• WHAT IS REQUIRED:
Check every line of the data for the word "title", and copy those that have it.

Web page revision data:
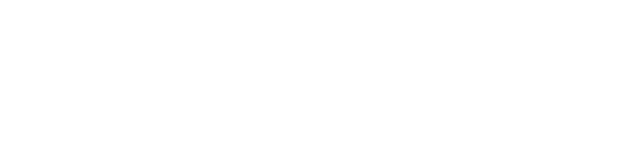
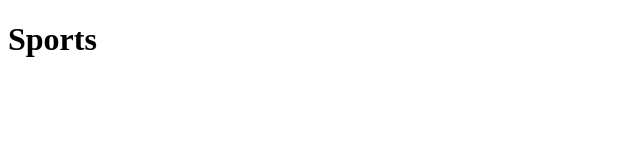
Before and after one commit to FilmonFeMe/FilmonFeMe.github.io, a plain HTML site: page index.html in a window 1280 px wide. Shown: the whole page, without its empty margins (0-640 px from the left). Drawn offline with Linux system fonts and the light colour scheme.

Commit message:
Added header and changed title in theo homepage

```diff
--- a/index.html
+++ b/index.html
@@ -4,9 +4,12 @@
 		<meta charset="UTF-8">
 		<meta name="author" content="Filmon Mengisteab">
 		<meta name="viewport" content="width=device-width, initial-scale=1.0">
-		<title> Cycling </title>
+		<title> My Hobby</title>
 	</head>
 	<body>
+		<header id="header">
+			<h1>Sports</h1>
+		</header>
 
 	</body>
 </html>
```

• ANSWER BOX:
Added header and changed title in theo homepage
-		<title> Cycling </title>
+		<title> My Hobby</title>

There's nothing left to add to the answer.